Likely Cause of Intel e1000e Bug Discovered
This week, the Linux kernel and Intel developer teams announced they had discovered the probable cause of the e1000e driver bug. This bug was particularly destructive, as it would corrupt the EEPROM/NVM of certain Intel ethernet adapter chipsets, completely disabling them. Though this issue was patched to prevent damage to these components prior to the 2.6.27 kernel's final release, the actual reason for the corruption was unclear.
It seems the dynamic ftrace code in the .27 implementation of the kernel was causing memory corruption when module initialization functions were freed (or upon module unloading), and this caused the overwrites on some systems.
The patch in the stable 2.6.27 kernel released previously protects these adapters from the destructive overwriting. Another patch was issued this week to specifically address the suspected cause of the original bug.
The latest patch marks the CONFIG_DYNAMIC_FTRACE option as broken. A third patch is expected to follow that will more thoroughly address the issues with the code, but because it is a more involved fix requiring further testing, the team thought it best to temporarily disable the configuration option.
This bug in the ftrace tree is not present in the pending .28 kernel, due to an option activated that turns off the tracer if anything should not behave as expected.
Intel has indicated that EEPROM/NVM images will be available to restore any affected hardware using ethtool.
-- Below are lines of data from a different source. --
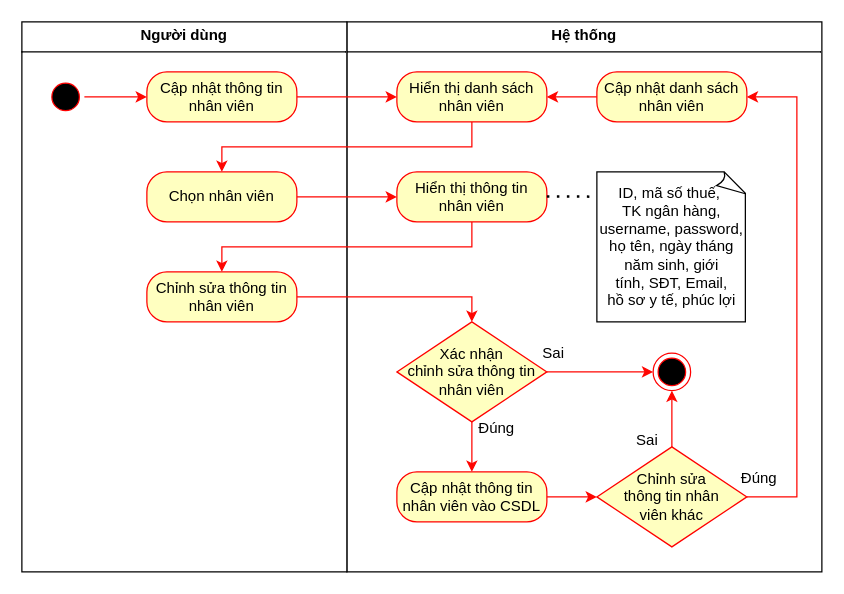
Earlier version of the draw.io diagram Sơ đồ hoạt động UC cập nhật thông tin nhân viên.drawio (HaojackYT/DAA_SA). Source tidied: cells renumbered, new cells numbered last; positions are measured from the earlier drawing's top-left corner, leaving out a move shared by most shapes. Both pictures are drawn from the tidied source at 125%, with x=0, y=0 at pixel (21, 21).
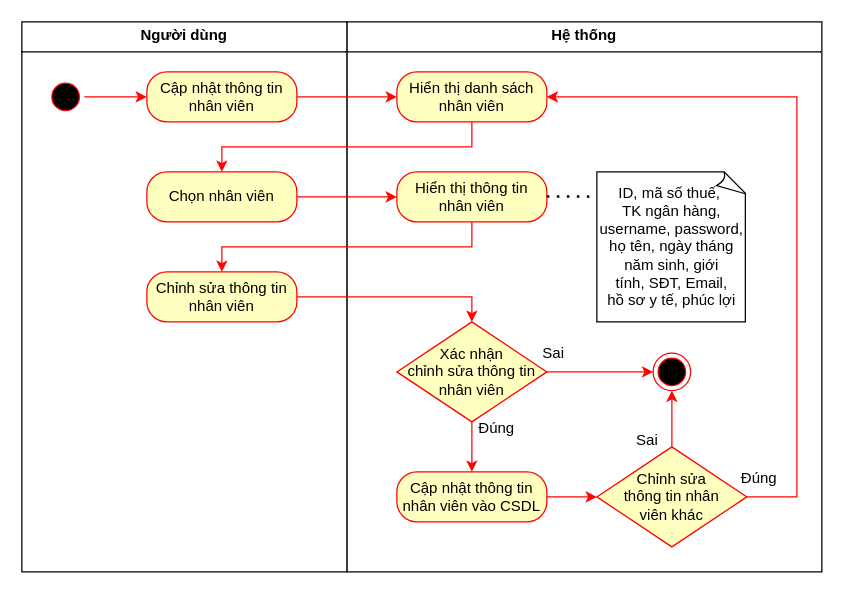
After the change.

Unchanged cells that the change refers to:
```xml
<mxCell id="9" value="Hiển thị danh sách nhân viên" style="rounded=1;whiteSpace=wrap;html=1;arcSize=40;fontColor=#000000;fillColor=#ffffc0;strokeColor=#ff0000;" parent="1" vertex="1">
  <mxGeometry x="300" y="40" width="120" height="40" as="geometry" />
</mxCell>
<mxCell id="24" value="Chỉnh sửa&lt;br&gt;thông tin nhân&lt;br&gt;viên khác" style="rhombus;whiteSpace=wrap;html=1;fontColor=#000000;fillColor=#ffffc0;strokeColor=#FF0000;" parent="1" vertex="1">
  <mxGeometry x="460" y="340" width="120" height="80" as="geometry" />
</mxCell>
```

What changed in the source:
```diff
@@
-    <mxCell id="23" style="edgeStyle=orthogonalEdgeStyle;rounded=0;jettySize=auto;html=1;entryX=1;entryY=0.5;entryDx=0;entryDy=0;strokeColor=light-dark(#FF0500,#FFFFFF);" parent="1" edge="1" source="24" target="26">
+    <mxCell id="23" style="edgeStyle=orthogonalEdgeStyle;rounded=0;jettySize=auto;html=1;entryX=1;entryY=0.5;entryDx=0;entryDy=0;strokeColor=light-dark(#FF0500,#FFFFFF);" parent="1" edge="1" source="24" target="9">
       <mxGeometry relative="1" as="geometry">
         <Array as="points">
           <mxPoint x="620" y="380" />
           <mxPoint x="620" y="60" />
         </Array>
       </mxGeometry>
     </mxCell>
@@
-    <mxCell id="25" style="edgeStyle=orthogonalEdgeStyle;rounded=0;jettySize=auto;html=1;strokeColor=light-dark(#FF0500,#FFFFFF);" parent="1" edge="1" source="26" target="9">
-      <mxGeometry relative="1" as="geometry" />
-    </mxCell>
-    <mxCell id="26" value="Cập nhật danh sách&lt;br&gt;nhân viên" style="rounded=1;whiteSpace=wrap;html=1;arcSize=40;fontColor=#000000;fillColor=#ffffc0;strokeColor=#ff0000;" parent="1" vertex="1">
-      <mxGeometry x="460" y="40" width="120" height="40" as="geometry" />
-    </mxCell>
```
Hopefully, now that the likely cause has been determined, the new EEPROM/NVM firmware will be released shortly.